Thanks to an alert from the estimable Gentle Author, we went on Saturday to the gardens open for the National Gardens Scheme in Spitalfields, London, and a splendid time we had. Purely by chance, we started at the smallest garden and moved to the larger ones, but almost all had the same features in common: a small space (even smaller than my garden, and that’s saying something), rectangular or square, and almost completely surrounded (and therefore shaded) by the high brickwork of surrounding buildings.
The solutions to these apparent limitations were ingenious, and mostly made a virtue of the high walls to encourage plants upwards toward the light – the flowers of one terrifically scented climbing dark-red rose could be picked only out of the windows of the upper storeys. And though there were some sensational bits of ‘accent’ planting, the overall colour palette was green and white – plenty of contrasting foliage shapes in all shades of green, with white and cream flowers glowing in potentially gloomy corners.
All had sitting-out areas, despite the space restriction; there were a couple of lovely sheltered grottoes, and even water features.
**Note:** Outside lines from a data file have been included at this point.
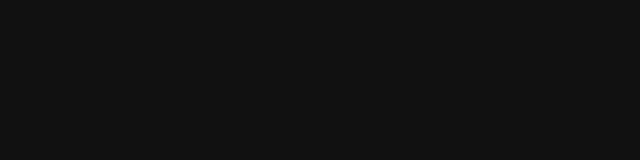
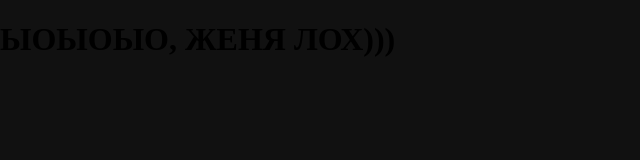
Before and after one commit to dudosina5/14feb, a plain HTML site: page index.html in a window 1280 px wide. Shown: the full height of the page, 0-640 px from the left. Drawn offline with Linux system fonts and the light colour scheme.

Commit message:
Update index.html

```diff
--- a/index.html
+++ b/index.html
@@ -9,6 +9,8 @@
     <link rel="stylesheet" href="style.css">
 </head>
 <body>
-    <div class="page"></div>
+    <div class="page">
+        <h1>ЫОЫОЫО, ЖЕНЯ ЛОХ)))</h1>
+    </div>
 </body>
 </html>
```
All but one were the gardens of private homes: the exception was the courtyard of the Future Laboratory in Elder Street, which offered a high scaffolded wall stacked with utilitarian grey waste-paper bins which had been used as planters for a huge variety of flowers, fruit and vegetables, from pelargoniums to broad beans to strawberries. This must provide a wonderful environment for beverage breaks for the workers – certainly beats standing around the water cooler.
Many thanks to all the participants who so generously allowed strangers to tramp through their houses and gardens in aid of charity: I do hope you’ll be doing it again next year!